After months of speculation, Mitel finally pulled the trigger on acquiring Polycom for $1.96 billion.
Competing in the unified communications (UC) market means having to butt heads with not just one, but two 800-pound gorillas named Cisco and Microsoft. The combined “MiPolycom” will be a much bigger, stronger, $2.5 billion revenue company—much more capable of competing with the big boys.
Mitel’s acquisition of Polycom is a bit of an unusual situation. Polycom is bigger than Mitel in both revenue and market cap, but Mitel was able to secure a $1.05 billion loan from Bank of America and Merrill Lynch to complete the deal. Under the terms of the agreement, Polycom will continue to run as a separate business unit under Mitel and will retain its brand. Rich McBee, Mitel’s CEO, will be the CEO of the combined organization, which will be headquartered in Ottawa, Canada.
While the two organizations both compete in the broader “UC” industry, there is surprisingly little overlap in products or market. Polycom is one of the leaders in videoconferencing solutions and SIP-based phones used primarily by internet telephony service providers (ITSP) and with Microsoft Skype For Business (SFB), formerly known as Lync). Mitel has a more traditional UC approach and offers a complete line of products, including its own call control.
With Mitel’s previous acquisitions of Aastra and Mavenir, the company has made a strong pivot towards the cloud, an areaPolycom lagged in. Polycom has historically been a large enterprise provider and has recently been moving down market. Mitel cut its teeth with small and midmarket companies but has recently been moving up market. Polycom is strong in Asia, whereas Mitel has strength in Europe. Other than having an overlap in IP phones, the two companies fit together well, so the integration between the two organizations should be smooth.
The financials behind the acquisition are fascinating. Mitel has been an acquisition machine since McBee became CEO in 2011. Although the company had to borrow roughly $1 billion to finance this new deal, its balance sheet is actually stronger. Prior to the acquisition, Mitel had a net debt leverage of 3.8x, which has been reduced to 2.1x because Polycom had so much cash in the bank. In a way, Mitel used Polycom’s cash to finance the deal. Because the debt leverage has been reduced, Mitel can continue to be aggressive with M&A activity to add adjacent products to its portfolio.
Game-changing potential in the mobile arena
The combined organization should see a number of other benefits that are typical of acquisitions, including cost reductions from overlapping functions and leveraging each other’s customer base and channel partners. In this case, though, the coming together of Mitel and Polycom has game-changing potential, particularly in the area of mobile.

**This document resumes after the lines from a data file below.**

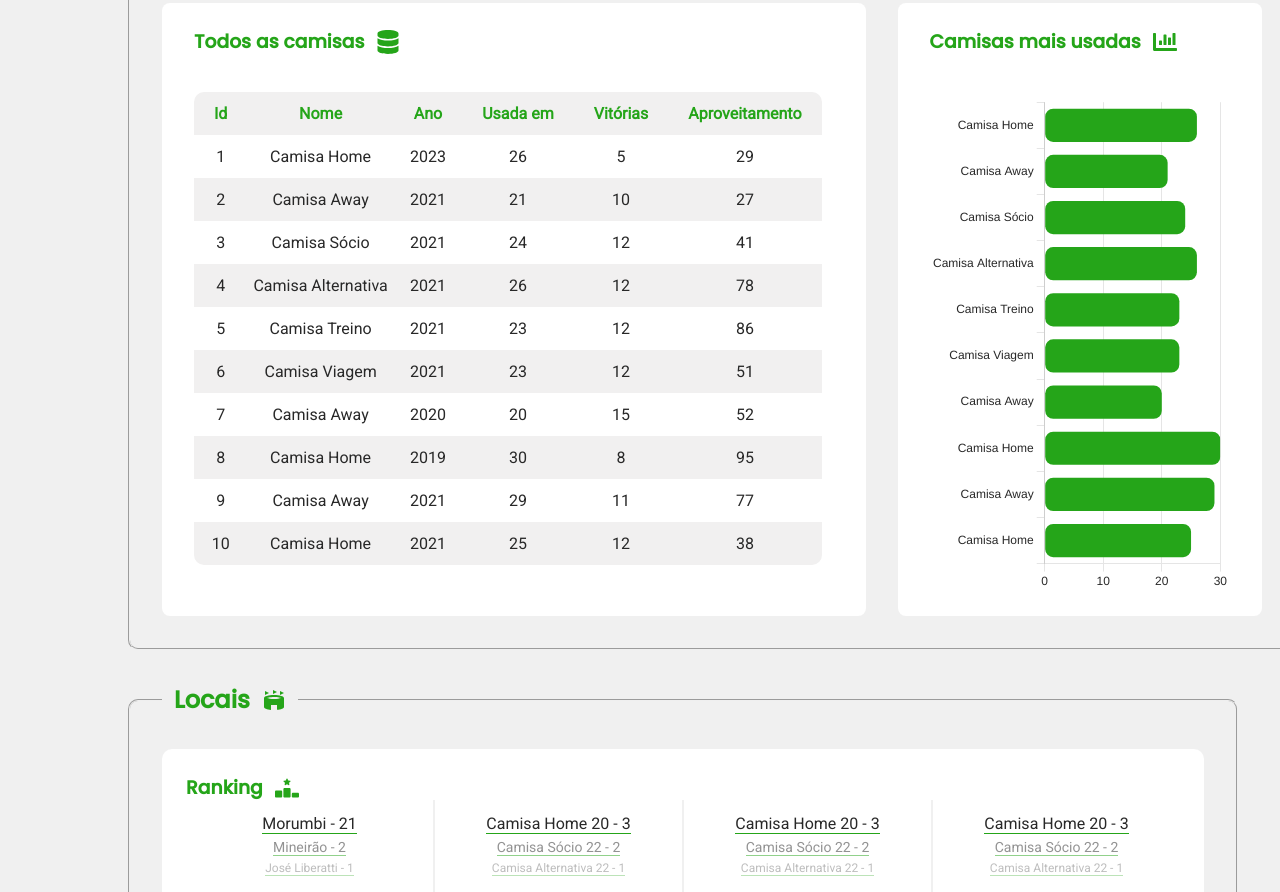
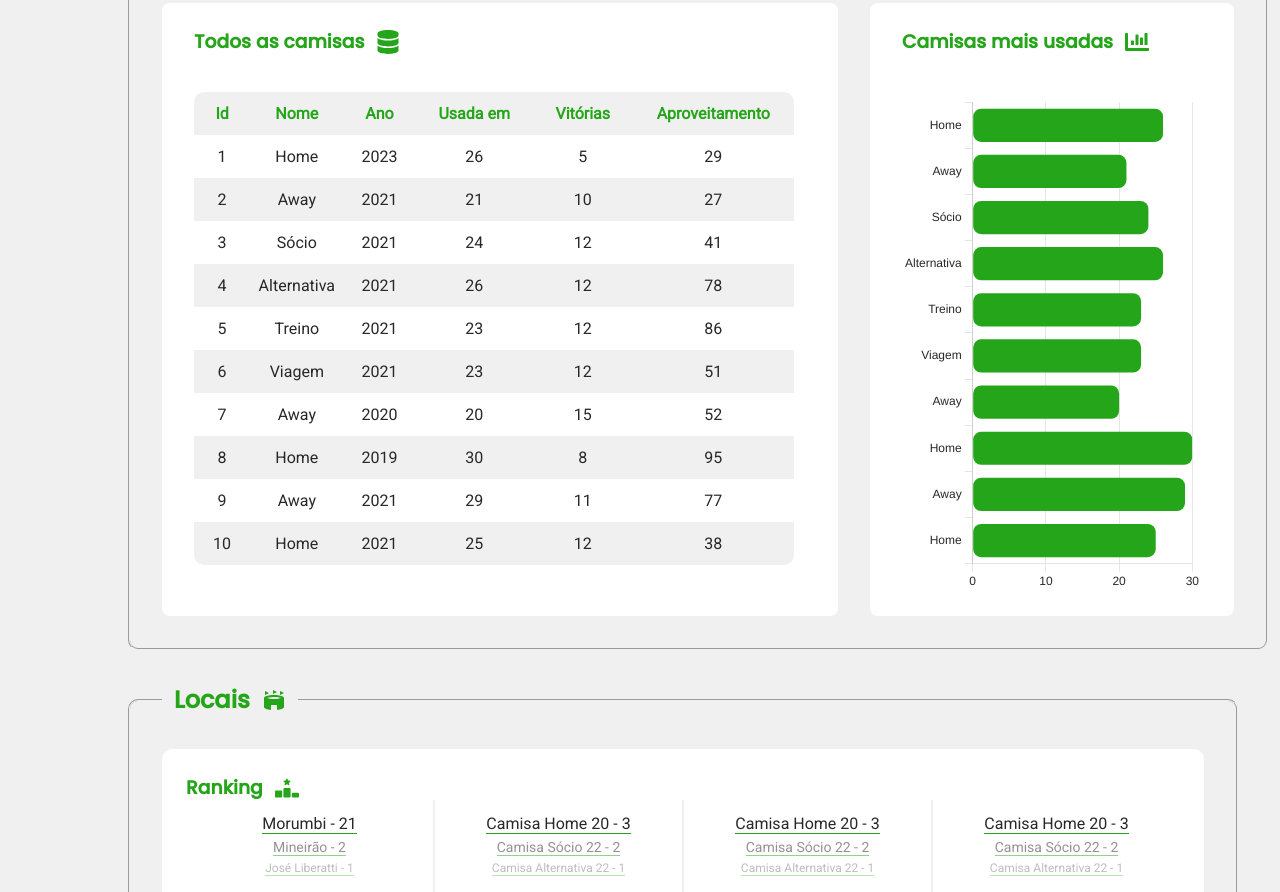
Before and after one commit to kenaioz/futsuperstition-ui, a React (Vite) app: page / in a window 1280 px wide. Shown: the part 2140-3032 px from the top of the page. Built offline with nearby package versions, Linux system fonts and the light colour scheme.

Commit message:
dashboard fixes + moch data and type update + custom radio button

```diff
--- a/src/components/Forms/index.tsx
+++ b/src/components/Forms/index.tsx
@@ -1,4 +1,11 @@
-import { Dispatch, SetStateAction, useState, useEffect, useRef } from "react";
+import {
+  Dispatch,
+  SetStateAction,
+  useState,
+  useEffect,
+  useRef,
+  ReactNode,
+} from "react";
 
 import {
   LabelInputWrapper,
@@ -6,6 +13,10 @@ import {
   DropdownContainer,
   DropdownList,
   DropdownOptions,
+  RadioFieldset,
+  RadioWrapper,
+  RadioContainer,
+  StyledRadio,
 } from "./styles";
 
 import { TeamsType } from "../../services/teams";
@@ -194,3 +205,52 @@ export function Dropdown({
     </LabelInputWrapper>
   );
 }
+
+interface RadioButtonProps {
+  id: string;
+  name: string;
+  value: string;
+  checked: boolean;
+  onChange: (value: string) => void;
+  label: string;
+}
+
+interface RadioButtonWrapperProps {
+  label: string;
+  children: ReactNode;
+}
+
+export function RadioButton({
+  id,
+  name,
+  value,
+  checked,
+  onChange,
+  label,
+}: RadioButtonProps) {
+  return (
+    <RadioContainer>
+      <StyledRadio
+        type="radio"
+        id={id}
+        name={name}
+        value={value}
+        checked={checked}
+        onChange={(e) => onChange(e.target.value)}
+      />
+      <label htmlFor={id}>{label}</label>
+    </RadioContainer>
+  );
+}
+
+export function RadioGroup({ label, children }: RadioButtonWrapperProps) {
+  return (
+    <RadioFieldset>
+      <div>
+        <legend>{label}</legend>
+      </div>
+
+      <RadioWrapper>{children}</RadioWrapper>
+    </RadioFieldset>
+  );
+}
--- a/src/components/Forms/styles.ts
+++ b/src/components/Forms/styles.ts
@@ -57,3 +57,51 @@ export const DropdownOptions = styled.li`
     outline: none;
   }
 `;
+
+export const RadioFieldset = styled.fieldset`
+  display: flex;
+  flex-direction: column;
+  gap: 8px;
+`;
+
+export const RadioWrapper = styled.div`
+  display: flex;
+  gap: 16px;
+`;
+
+export const RadioContainer = styled.div`
+  display: flex;
+  align-items: center;
+  gap: 8px;
+`;
+
+export const StyledRadio = styled.input`
+  cursor: pointer;
+  appearance: none;
+  margin: 0;
+  width: 20px;
+  height: 20px;
+  border: 2px solid ${({ theme }) => theme.COLORS.HIGHLIGHT};
+  border-radius: 50%;
+  transition: all 0.1s ease-in;
+
+  display: grid;
+  place-items: center;
+
+  &::after {
+    content: "";
+    border-radius: 50%;
+    width: 10px;
+    height: 10px;
+  }
+
+  &:checked::after,
+  &:hover::after {
+    background-color: ${({ theme }) => theme.COLORS.HIGHLIGHT};
+  }
+
+  &:focus {
+    outline: 2px solid ${({ theme }) => theme.COLORS.TEXT};
+    outline-offset: 2px;
+  }
+`;
--- a/src/pages/Dashboard/index.tsx
+++ b/src/pages/Dashboard/index.tsx
@@ -54,8 +54,17 @@ import {
   CompetitionsType,
 } from "../../services/competitions";
 import { getAllGames, GamesType } from "../../services/games";
-import { getAllJerseys, JerseysType } from "../../services/jerseys";
-import { getAllLocals, LocalsType } from "../../services/locals";
+import {
+  getJerseysDashboardData,
+  getAllJerseys,
+  JerseysDashboardType,
+  JerseysType,
+} from "../../services/jerseys";
+import {
+  getLocalsDashboardData,
+  getAllLocals,
+  LocalsType,
+} from "../../services/locals";
 import { getAllRivals, RivalsType } from "../../services/rivals";
 import {
   getLocalsJerseysComp,
@@ -92,7 +101,7 @@ export function Dashboard() {
     filter: "",
   });
 
-  const [jerseys, setJerseys] = useState<JerseysType[]>([]);
+  const [jerseys, setJerseys] = useState<JerseysDashboardType[]>([]);
   const [locals, setLocals] = useState<LocalsType[]>([]);
   const [localsJerseys, setLocalsJerseys] = useState<LocalsJerseysType[]>([]);
 
@@ -109,7 +118,7 @@ export function Dashboard() {
       setGames(data);
     }
     async function handleJerseys() {
-      const data = await getAllJerseys();
+      const data = await getJerseysDashboardData();
       setJerseys(data);
     }
     async function handleRivals() {
@@ -117,7 +126,7 @@ export function Dashboard() {
       setRivals(data);
     }
     async function handleLocals() {
-      const data = await getAllLocals();
+      const data = await getLocalsDashboardData();
       setLocals(data);
     }
     async function handleCompetitions() {
@@ -683,9 +692,7 @@ export function Dashboard() {
                           <TableCell>{data.awayTeam.name}</TableCell>
                           <TableCell>{data.date}</TableCell>
                           <TableCell>{data.stadium}</TableCell>
-                          <TableCell>
-                            {data.jersey.name} {data.jersey.year}
-                          </TableCell>
+                          <TableCell>{data.jersey}</TableCell>
                           <TableCell>{data.local}</TableCell>
                           <TableCell>
                             <ButtonIcon
--- a/src/pages/NewGame/index.tsx
+++ b/src/pages/NewGame/index.tsx
@@ -1,21 +1,32 @@
 import { useState, useEffect } from "react";
 
-import { Container, PageContent } from "./styles";
+import { Container, PageContent, Forms } from "./styles";
 
 import { Header } from "../../components/Header";
 import { Layout } from "../../components/Layout";
-import { Dropdown, Input } from "../../components/Forms";
+import {
+  Dropdown,
+  Input,
+  RadioGroup,
+  RadioButton,
+} from "../../components/Forms";
 
 import { getAllTeams, TeamsType } from "../../services/teams";
 import { getAllStadiums, StadiumsType } from "../../services/stadiums";
 
 export function NewGame() {
+  const [inputTest, setInputTest] = useState<string>("");
+
   const [teams, setTeams] = useState<TeamsType[]>([]);
-  const [selectedTeam, setSelectedTeam] = useState<TeamsType>({
+  const [homeTeam, setHomeTeam] = useState<TeamsType>({
     id: "",
     name: "",
   });
-  const [inputTest, setInputTest] = useState<string>("");
+  const [awayTeam, setAwayTeam] = useState<TeamsType>({
+    id: "",
+    name: "",
+  });
+
   const [stadiums, setStadiums] = useState<StadiumsType[]>([]);
   const [selectedStadium, setSelectedStadium] = useState<StadiumsType>({
     id: "",
@@ -37,6 +48,14 @@ export function NewGame() {
     fetchStadiums();
   }, []);
 
+  const [selectedOption, setSelectedOption] = useState("");
+
+  const handleOptionChange = (value: string) => {
+    setSelectedOption(value);
+  };
+
+  console.log(selectedOption);
+
   return (
     <Container>
       <Header />
@@ -44,9 +63,10 @@ export function NewGame() {
         <PageContent>
           <fieldset>
             <legend>
-              <h1>Novo JogoNovo Jogo</h1>
+              <h1>Novo Jogo</h1>
             </legend>
 
+            <Forms>
               <Input
                 id="teste"
                 label="Teste"
@@ -54,28 +74,53 @@ export function NewGame() {
                 value={inputTest}
                 onChange={setInputTest}
               />
-            {inputTest && <span>{inputTest}</span>}
 
               <Dropdown
-              id="dropdownTeam"
-              label="Selecione uma opção:"
+                id="dropdownHomeTeam"
+                label={homeTeam.name ? homeTeam.name : "Time Mandante"}
                 placeholder="Pesquisar..."
-              value={selectedTeam}
+                value={homeTeam}
                 options={teams}
-              onChange={setSelectedTeam}
+                onChange={setHomeTeam}
               />
-            {selectedTeam.name && <span>{selectedTeam.name}</span>}
+
+              <Dropdown
+                id="dropdownAwayTeam"
+                label={awayTeam.name ? awayTeam.name : "Time Visitante"}
+                placeholder="Pesquisar..."
+                value={awayTeam}
+                options={teams}
+                onChange={setAwayTeam}
+              />
 
               <Dropdown
                 id="dropdownStadium"
-              label="Selecione uma opção:"
+                label="Estádio"
                 placeholder="Pesquisar..."
                 value={selectedStadium}
                 options={stadiums}
                 onChange={setSelectedStadium}
               />
 
-            {selectedStadium.name && <span>{selectedStadium.name}</span>}
+              <RadioGroup label="Local que você assistiu o jogo">
+                <RadioButton
+                  id="stadiumRadio"
+                  name="options"
+                  value="stadium"
+                  checked={selectedOption === "stadium"}
+                  onChange={handleOptionChange}
+                  label="Sim"
+                />
+                <RadioButton
+                  id="otherRadio"
+                  name="options"
+                  value="other"
+                  checked={selectedOption === "other"}
+                  onChange={handleOptionChange}
+                  label="Não"
+                />
+              </RadioGroup>
+            </Forms>
           </fieldset>
         </PageContent>
       </Layout>
--- a/src/pages/NewGame/styles.ts
+++ b/src/pages/NewGame/styles.ts
@@ -12,3 +12,10 @@ export const PageContent = styled.div`
     border: none;
   }
 `;
+
+export const Forms = styled.div`
+  display: grid;
+  grid-template-columns: repeat(4, 1fr);
+  gap: 1rem 3rem;
+  margin-bottom: 32px;
+`;
--- a/src/services/games.ts
+++ b/src/services/games.ts
@@ -12,14 +12,8 @@ export interface GamesType {
   };
   date: string;
   stadium: string;
-  jersey: {
-    name: string;
-    year: string;
-  };
-  competition: {
-    id: string;
-    name: string;
-  };
+  jersey: string;
+  competition: string;
   local: string;
 }
 
--- a/src/services/jerseys.ts
+++ b/src/services/jerseys.ts
@@ -1,6 +1,6 @@
-import { jerseysData } from "../utils/jerseys";
+import { jerseysDashboard, jerseysData } from "../utils/jerseys";
 
-export interface JerseysType {
+export interface JerseysDashboardType {
   id: string;
   name: string;
   year: string;
@@ -9,10 +9,27 @@ export interface JerseysType {
   percentage: number;
 }
 
-export async function getAllJerseys() {
+export interface JerseysType {
+  id: string;
+  name: string;
+  year?: string;
+  manufacturer?: string;
+}
+
+async function getJerseysDashboardData(): Promise<JerseysDashboardType[]> {
+  try {
+    return jerseysDashboard;
+  } catch (error) {
+    return [];
+  }
+}
+
+async function getAllJerseys(): Promise<JerseysType[]> {
   try {
     return jerseysData;
   } catch (error) {
     return [];
   }
 }
+
+export { getJerseysDashboardData, getAllJerseys };
--- a/src/services/locals.ts
+++ b/src/services/locals.ts
@@ -1,6 +1,6 @@
-import { localsData } from "../utils/locals";
+import { localsDashboard, localsData } from "../utils/locals";
 
-export interface LocalsType {
+export interface LocalsDasboardType {
   id: string;
   name: string;
   category: string;
@@ -9,10 +9,26 @@ export interface LocalsType {
   percentage: number;
 }
 
-export async function getAllLocals(): Promise<LocalsType[]> {
+export interface LocalsType {
+  id: string;
+  name: string;
+  category?: string;
+}
+
+async function getLocalsDashboardData(): Promise<LocalsDasboardType[]> {
+  try {
+    return localsDashboard;
+  } catch (error) {
+    return [];
+  }
+}
+
+async function getAllLocals(): Promise<LocalsType[]> {
   try {
     return localsData;
   } catch (error) {
     return [];
   }
 }
+
+export { getLocalsDashboardData, getAllLocals };
--- a/src/utils/games.ts
+++ b/src/utils/games.ts
@@ -11,14 +11,8 @@ export const gamesData = [
     },
     date: "2024-01-30",
     stadium: "Morumbi",
-    jersey: {
-      name: "Camisa Home",
-      year: "2022",
-    },
-    competition: {
-      id: "1",
-      name: "Paulistão",
-    },
+    jersey: "Camisa Home 2022",
+    competition: "Paulistão",
     local: "Casa",
   },
   {
@@ -33,14 +27,8 @@ export const gamesData = [
     },
     date: "2024-02-05",
     stadium: "Estádio B",
-    jersey: {
-      name: "Camisa Home",
-      year: "2022",
-    },
-    competition: {
-      id: "1",
-      name: "Brasileirão",
-    },
+    jersey: "Camisa Home 2022",
+    competition: "Brasileirão",
     local: "Local B",
   },
   {
@@ -55,14 +43,8 @@ export const gamesData = [
     },
     date: "2024-03-12",
     stadium: "Estádio C",
-    jersey: {
-      name: "Camisa Home",
-      year: "2022",
-    },
-    competition: {
-      id: "1",
-      name: "Brasileirão",
-    },
+    jersey: "Camisa Home 2022",
+    competition: "Brasileirão",
     local: "Local C",
   },
   {
@@ -77,14 +59,8 @@ export const gamesData = [
     },
     date: "2024-04-22",
     stadium: "Estádio D",
-    jersey: {
-      name: "Camisa Home",
-      year: "2022",
-    },
-    competition: {
-      id: "1",
-      name: "Libertadores",
-    },
+    jersey: "Camisa Home 2022",
+    competition: "Libertadores",
     local: "Local D",
   },
   {
@@ -99,14 +75,8 @@ export const gamesData = [
     },
     date: "2024-05-01",
     stadium: "Estádio E",
-    jersey: {
-      name: "Camisa Home",
-      year: "2022",
-    },
-    competition: {
-      id: "1",
-      name: "Paulistão",
-    },
+    jersey: "Camisa Home 2022",
+    competition: "Paulistão",
     local: "Local E",
   },
   {
@@ -121,14 +91,8 @@ export const gamesData = [
     },
     date: "2024-06-18",
     stadium: "Estádio F",
-    jersey: {
-      name: "Camisa Home",
-      year: "2022",
-    },
-    competition: {
-      id: "1",
-      name: "Paulistão",
-    },
+    jersey: "Camisa Home 2022",
+    competition: "Paulistão",
     local: "Local F",
   },
   {
@@ -143,14 +107,8 @@ export const gamesData = [
     },
     date: "2024-07-03",
     stadium: "Estádio G",
-    jersey: {
-      name: "Camisa Home",
-      year: "2022",
-    },
-    competition: {
-      id: "1",
-      name: "Brasileirão",
-    },
+    jersey: "Camisa Home 2022",
+    competition: "Brasileirão",
     local: "Local G",
   },
   {
@@ -165,14 +123,8 @@ export const gamesData = [
     },
     date: "2024-08-14",
     stadium: "Estádio H",
-    jersey: {
-      name: "Camisa Home",
-      year: "2022",
-    },
-    competition: {
-      id: "1",
-      name: "Paulistão",
-    },
+    jersey: "Camisa Home 2022",
+    competition: "Paulistão",
     local: "Local H",
   },
   {
@@ -187,14 +139,8 @@ export const gamesData = [
     },
     date: "2024-09-27",
     stadium: "Estádio I",
-    jersey: {
-      name: "Camisa Home",
-      year: "2022",
-    },
-    competition: {
-      id: "1",
-      name: "Brasileirão",
-    },
+    jersey: "Camisa Home 2022",
+    competition: "Brasileirão",
     local: "Local I",
   },
   {
@@ -209,14 +155,8 @@ export const gamesData = [
     },
     date: "2024-10-10",
     stadium: "Estádio J",
-    jersey: {
-      name: "Camisa Home",
-      year: "2022",
-    },
-    competition: {
-      id: "1",
-      name: "Brasileirão",
-    },
+    jersey: "Camisa Home 2022",
+    competition: "Brasileirão",
     local: "Local J",
   },
 ];
--- a/src/utils/jerseys.ts
+++ b/src/utils/jerseys.ts
@@ -1,9 +1,9 @@
 import { faker } from "@faker-js/faker";
 
-export const jerseysData = [
+export const jerseysDashboard = [
   {
     id: "1",
-    name: "Camisa Home",
+    name: "Home",
     year: "2023",
     wins: faker.number.int({ min: 5, max: 15 }),
     frequency: faker.number.int({ min: 15, max: 30 }),
@@ -11,7 +11,7 @@ export const jerseysData = [
   },
   {
     id: "2",
-    name: "Camisa Away",
+    name: "Away",
     year: "2021",
     wins: faker.number.int({ min: 5, max: 15 }),
     frequency: faker.number.int({ min: 15, max: 30 }),
@@ -19,7 +19,7 @@ export const jerseysData = [
   },
   {
     id: "3",
-    name: "Camisa Sócio",
+    name: "Sócio",
     year: "2021",
     wins: faker.number.int({ min: 5, max: 15 }),
     frequency: faker.number.int({ min: 15, max: 30 }),
@@ -27,7 +27,7 @@ export const jerseysData = [
   },
   {
     id: "4",
-    name: "Camisa Alternativa",
+    name: "Alternativa",
     year: "2021",
     wins: faker.number.int({ min: 5, max: 15 }),
     frequency: faker.number.int({ min: 15, max: 30 }),
@@ -35,7 +35,7 @@ export const jerseysData = [
   },
   {
     id: "5",
-    name: "Camisa Treino",
+    name: "Treino",
     year: "2021",
     wins: faker.number.int({ min: 5, max: 15 }),
     frequency: faker.number.int({ min: 15, max: 30 }),
@@ -43,7 +43,7 @@ export const jerseysData = [
   },
   {
     id: "6",
-    name: "Camisa Viagem",
+    name: "Viagem",
     year: "2021",
     wins: faker.number.int({ min: 5, max: 15 }),
     frequency: faker.number.int({ min: 15, max: 30 }),
@@ -51,7 +51,7 @@ export const jerseysData = [
   },
   {
     id: "7",
-    name: "Camisa Away",
+    name: "Away",
     year: "2020",
     wins: faker.number.int({ min: 5, max: 15 }),
     frequency: faker.number.int({ min: 15, max: 30 }),
@@ -59,7 +59,7 @@ export const jerseysData = [
   },
   {
     id: "8",
-    name: "Camisa Home",
+    name: "Home",
     year: "2019",
     wins: faker.number.int({ min: 5, max: 15 }),
     frequency: faker.number.int({ min: 15, max: 30 }),
@@ -67,7 +67,7 @@ export const jerseysData = [
   },
   {
     id: "9",
-    name: "Camisa Away",
+    name: "Away",
     year: "2021",
     wins: faker.number.int({ min: 5, max: 15 }),
     frequency: faker.number.int({ min: 15, max: 30 }),
@@ -75,10 +75,18 @@ export const jerseysData = [
   },
   {
     id: "10",
-    name: "Camisa Home",
+    name: "Home",
     year: "2021",
     wins: faker.number.int({ min: 5, max: 15 }),
     frequency: faker.number.int({ min: 15, max: 30 }),
     percentage: faker.number.int({ min: 20, max: 100 }),
   },
 ];
+
+export const jerseysData = [
+  { id: "1", name: "Home 2022" },
+  { id: "2", name: "Home 2021" },
+  { id: "3", name: "Away 2023" },
+  { id: "4", name: "Home 2023" },
+  { id: "5", name: "Alternativa 2021" },
+];
--- a/src/utils/locals.ts
+++ b/src/utils/locals.ts
@@ -1,6 +1,6 @@
 import { faker } from "@faker-js/faker";
 
-export const localsData = [
+export const localsDashboard = [
   {
     id: "1",
     name: "Morumbi",
@@ -82,3 +82,11 @@ export const localsData = [
     percentage: faker.number.int({ min: 20, max: 100 }),
   },
 ];
+
+export const localsData = [
+  { id: "1", name: "Casa" },
+  { id: "2", name: "Bar São Francisco" },
+  { id: "3", name: "Casa de Fulano" },
+  { id: "4", name: "Morumbi" },
+  { id: "5", name: "Bar Sei La" },
+];
```
Lines whose indentation alone changed are shown as unchanged.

Last year, Mitel acquired Mavenir Systems, a vendor that sells software-based solutions directly into mobile operators and is deployed in well over 100 mobile networks today, including 47 of the top 50 economies. Mitel bought the company to shift to a mobile-first strategy. The concept of mobile first is certainly nothing new, and many UC vendors claim to have this positioning. However, Mavenir gives Mitel the assets that are deployed deep in the network instead of as a pure over-the-top solution.
Polycom, meanwhile, has a history of providing high-quality voice and video experiences. It’s SoundStation conference phones offer best-in-class audio quality, and anyone who has participated in a Polycom video call (or watches Dr. Phil) understands the quality of Polycom video. However, the entire UC industry has lagged at building voice and video solutions that work well over wireless networks. Polycom and Mitel together could solve this in the network instead of having to rely on over-the-top optimization.
Also, Polycom has some unique features, such as acoustic fence, that greatly improve the quality of audio and video in noisy environments. This technology could be used to bring high-quality communications to places where audio and video have always struggled. For example, if you have ever tried to make a phone call in Starbucks, you know how the background noise can make it impossible to talk to someone. Audio fence completely blocks that out. This technology could be applied to areas such as factory floors, stadiums, oil fields and a number of other areas.
The UC industry has gone through a fair amount of consolidation already partially due to Mitel. But many of those acquisitions are done purely to consolidate share and reduce the number of vendors. Polycom and Mitel together have great potential to change the industry.